◆ **Listed entries**
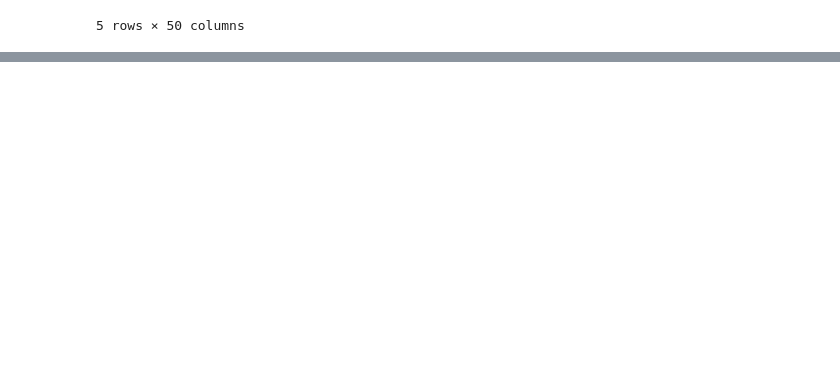
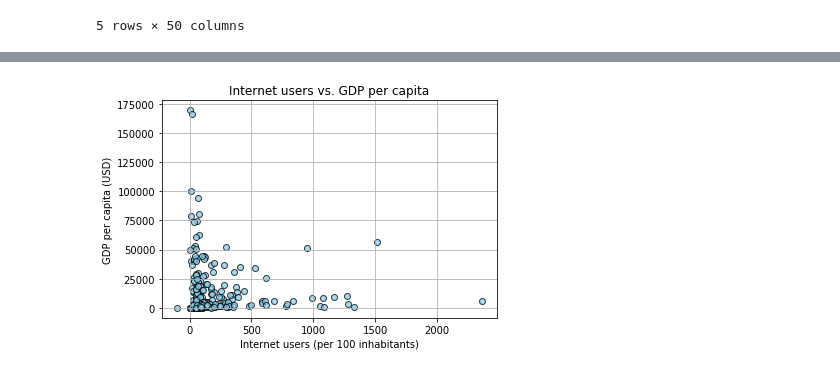
Before and after one commit to Data-Analytics-Project-Group/Visualizing-World-Economic-Trends, a Jupyter notebook: Visualizing World Economic Trends.ipynb, the cells around one changed output, grey strips where cells are left out. Saved outputs shown, nothing was run; the diff lists cells and outputs as text; code cells hidden in the pictures; blank space fills up the shorter version.

```diff
--- a/Visualizing World Economic Trends.ipynb
+++ b/Visualizing World Economic Trends.ipynb
@@ -19,0 +62,18 @@ country_data.head()
+# %%
+# Internet users vs. GDP per capita
+plt.scatter(tech_data["Internet users (per 100 inhabitants)"],
+            tech_data["GDP per capita (USD)"],
+            facecolors = "skyblue",
+            edgecolors = "black",
+            linewidths = 1,
+            marker = "o",
+            alpha = 0.75)
+
+plt.title("Internet users vs. GDP per capita")
+plt.ylabel("GDP per capita (USD)")
+plt.xlabel("Internet users (per 100 inhabitants)")
+plt.grid(True)
+
+plt.show()
+# %% [output]
+[figure, added]
```
Also changed, not shown: parts of 3 cells of this notebook.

◆ **Assigned task**
Copy out the listing word for word and skip its pictures.

◆ **Answer for the task**
Before and after one commit to Data-Analytics-Project-Group/Visualizing-World-Economic-Trends, a Jupyter notebook: Visualizing World Economic Trends.ipynb, the cells around one changed output, grey strips where cells are left out. Saved outputs shown, nothing was run; the diff lists cells and outputs as text; code cells hidden in the pictures; blank space fills up the shorter version.

```diff
--- a/Visualizing World Economic Trends.ipynb
+++ b/Visualizing World Economic Trends.ipynb
@@ -19,0 +62,18 @@ country_data.head()
+# %%
+# Internet users vs. GDP per capita
+plt.scatter(tech_data["Internet users (per 100 inhabitants)"],
+            tech_data["GDP per capita (USD)"],
+            facecolors = "skyblue",
+            edgecolors = "black",
+            linewidths = 1,
+            marker = "o",
+            alpha = 0.75)
+
+plt.title("Internet users vs. GDP per capita")
+plt.ylabel("GDP per capita (USD)")
+plt.xlabel("Internet users (per 100 inhabitants)")
+plt.grid(True)
+
+plt.show()
+# %% [output]
+[figure, added]
```
Also changed, not shown: parts of 3 cells of this notebook.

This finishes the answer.